A suicide bomber was killed when the booby-trapped car she was driving blew up in the main square of the Christian southern Lebanese town of Jezzine today, injuring at least seven persons, police reported.

The National Syrian Social Party asserted responsibility for the operation. In a communique, the group identified the woman driver as Norma Abu Hassan, 26, a Christian school teacher from northern Lebanon, The Associated Press reported.

Today's bombing came one week after a member of the same group was involved in an abortive seaborne attack on Israel's northern coast. Two Israeli soldiers and four guerrillas were killed in an ensuing gunbattle after the guerrillas made a morning landing in a rubber dinghy.

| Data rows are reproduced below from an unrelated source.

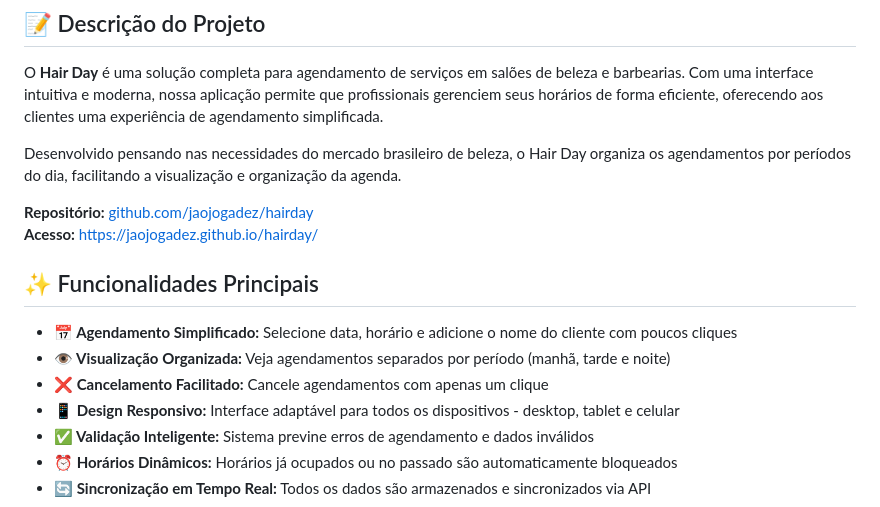
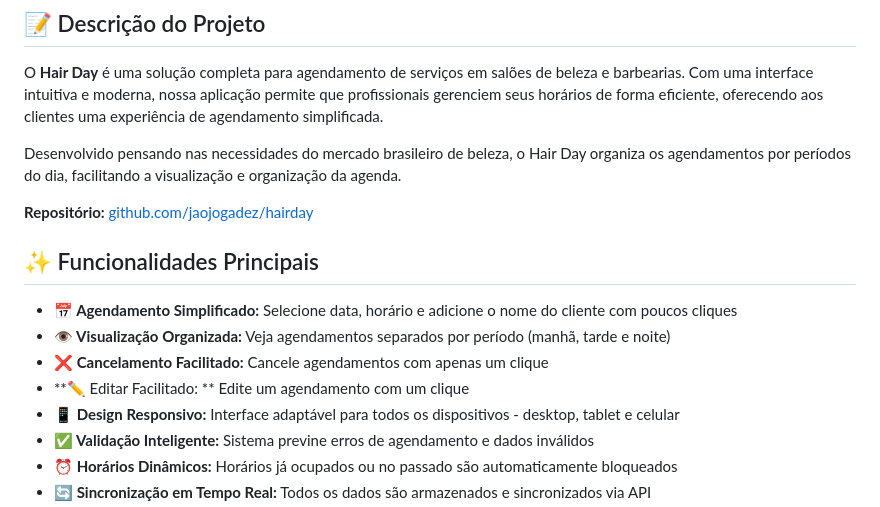
Before and after one commit to jaojogadez/hairday, a Markdown page: README.md, the part around the change. GitHub-like rendering.

```diff
--- a/README.md
+++ b/README.md
@@ -9,13 +9,14 @@ O **Hair Day** é uma solução completa para agendamento de serviços em salõe
 Desenvolvido pensando nas necessidades do mercado brasileiro de beleza, o Hair Day organiza os agendamentos por períodos do dia, facilitando a visualização e organização da agenda.
 
 **Repositório:** [github.com/jaojogadez/hairday](https://github.com/jaojogadez/hairday) <br>
-**Acesso:** https://jaojogadez.github.io/hairday/
+<!-- **Acesso:** https://jaojogadez.github.io/hairday/ -->
 
 ## ✨ Funcionalidades Principais
 
 * **📅 Agendamento Simplificado:** Selecione data, horário e adicione o nome do cliente com poucos cliques
 * **👁️ Visualização Organizada:** Veja agendamentos separados por período (manhã, tarde e noite)
 * **❌ Cancelamento Facilitado:** Cancele agendamentos com apenas um clique
+* **✏️ Editar Facilitado: ** Edite um agendamento com um clique
 * **📱 Design Responsivo:** Interface adaptável para todos os dispositivos - desktop, tablet e celular
 * **✅ Validação Inteligente:** Sistema previne erros de agendamento e dados inválidos
 * **⏰ Horários Dinâmicos:** Horários já ocupados ou no passado são automaticamente bloqueados
```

Jezzine, with a population of about 40,000, is the largest Christian town bordering the Israeli-held security zone in southern Lebanon. The town is about 20 miles north of the Israeli border and is controlled by the Israeli-backed South Lebanon Army, a Christian militia. The town has served as a haven for Christian refugees driven southward by Druze and Moslem militias from the Chouf mountains and townships east of Sidon since the summer of 1983.

Ten minutes before the gray BMW driven by Hassan exploded at 11:45 a.m., the South Lebanon Army detonated another bomb-packed car in Jezzine and arrested its driver, security sources in south Lebanon said. Christian-controlled radio stations in Beirut identified the driver as Ali Hossnieh, who it said was a Syrian carrying forged identity papers, the AP reported.

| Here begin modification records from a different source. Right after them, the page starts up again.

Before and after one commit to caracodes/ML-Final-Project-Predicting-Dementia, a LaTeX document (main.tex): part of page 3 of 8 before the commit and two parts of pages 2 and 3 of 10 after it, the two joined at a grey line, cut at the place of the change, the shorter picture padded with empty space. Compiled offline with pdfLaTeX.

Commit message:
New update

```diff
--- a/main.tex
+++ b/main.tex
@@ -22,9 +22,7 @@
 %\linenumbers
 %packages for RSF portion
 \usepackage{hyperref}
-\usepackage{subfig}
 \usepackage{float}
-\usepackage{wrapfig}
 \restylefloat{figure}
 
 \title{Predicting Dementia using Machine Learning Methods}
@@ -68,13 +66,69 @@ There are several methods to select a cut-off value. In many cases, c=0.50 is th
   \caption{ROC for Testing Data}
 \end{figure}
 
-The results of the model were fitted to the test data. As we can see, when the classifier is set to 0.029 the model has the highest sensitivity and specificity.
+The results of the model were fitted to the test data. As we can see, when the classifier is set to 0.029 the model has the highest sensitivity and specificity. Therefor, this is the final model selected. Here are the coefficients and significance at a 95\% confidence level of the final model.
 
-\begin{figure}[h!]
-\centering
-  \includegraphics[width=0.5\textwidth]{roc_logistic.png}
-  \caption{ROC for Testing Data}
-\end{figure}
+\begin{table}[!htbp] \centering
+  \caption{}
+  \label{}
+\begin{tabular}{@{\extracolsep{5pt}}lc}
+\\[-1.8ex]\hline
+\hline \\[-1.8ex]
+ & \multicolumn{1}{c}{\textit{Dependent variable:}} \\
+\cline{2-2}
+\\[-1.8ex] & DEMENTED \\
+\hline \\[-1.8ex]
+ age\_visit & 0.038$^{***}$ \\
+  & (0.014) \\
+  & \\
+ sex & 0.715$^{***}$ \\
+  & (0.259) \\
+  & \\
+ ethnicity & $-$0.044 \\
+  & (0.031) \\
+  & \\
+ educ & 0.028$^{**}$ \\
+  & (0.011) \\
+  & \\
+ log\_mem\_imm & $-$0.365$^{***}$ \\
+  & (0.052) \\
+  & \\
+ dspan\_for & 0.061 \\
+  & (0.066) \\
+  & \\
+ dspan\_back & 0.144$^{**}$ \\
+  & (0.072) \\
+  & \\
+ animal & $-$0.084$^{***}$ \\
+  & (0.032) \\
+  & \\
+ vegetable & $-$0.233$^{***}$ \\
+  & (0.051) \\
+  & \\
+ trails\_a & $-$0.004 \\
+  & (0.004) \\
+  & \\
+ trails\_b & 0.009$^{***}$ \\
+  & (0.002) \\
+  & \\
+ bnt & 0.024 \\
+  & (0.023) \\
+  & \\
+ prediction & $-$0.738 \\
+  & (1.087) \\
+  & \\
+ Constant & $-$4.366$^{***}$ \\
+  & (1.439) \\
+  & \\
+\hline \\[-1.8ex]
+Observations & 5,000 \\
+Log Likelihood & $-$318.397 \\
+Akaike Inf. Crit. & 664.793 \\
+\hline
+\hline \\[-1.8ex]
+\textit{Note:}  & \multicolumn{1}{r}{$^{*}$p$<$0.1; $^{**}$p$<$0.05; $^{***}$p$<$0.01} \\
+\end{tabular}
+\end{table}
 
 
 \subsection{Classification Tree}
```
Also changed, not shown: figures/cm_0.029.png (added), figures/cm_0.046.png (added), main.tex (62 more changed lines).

Jezzine deputy Edmond Rizk condemned the bombing. "We are stunned by this regrettable incident in the heart of Jezzine in the main square and on its main street in the midst of houses and shops," he said. Security sources reached by telephone said several buildings, a pickup truck and another car were damaged.

Rizk appealed to the town's Christian and Moslem inhabitants to stand together against attempts to divide them.

The pro-Syrian group allegedly has carried out at least four of the 19 suicide attacks targeting Israeli and South Lebanon Army posts in the south since Israel pulled out most of its troops last year.

The surge in guerrilla operations in south Lebanon after a lull of several months follows the implementation of a Syrian-supported security plan for west Beirut and the deployment of elite Syrian forces alongside Lebanese soldiers.

The possibility of extending the security plan to the coastal highway linking Beirut to Sidon has raised fears among Palestinian guerrillas that a clampdown by Syrian troops would affect their movement between the refugee camps in south Lebanon and the Lebanese capital.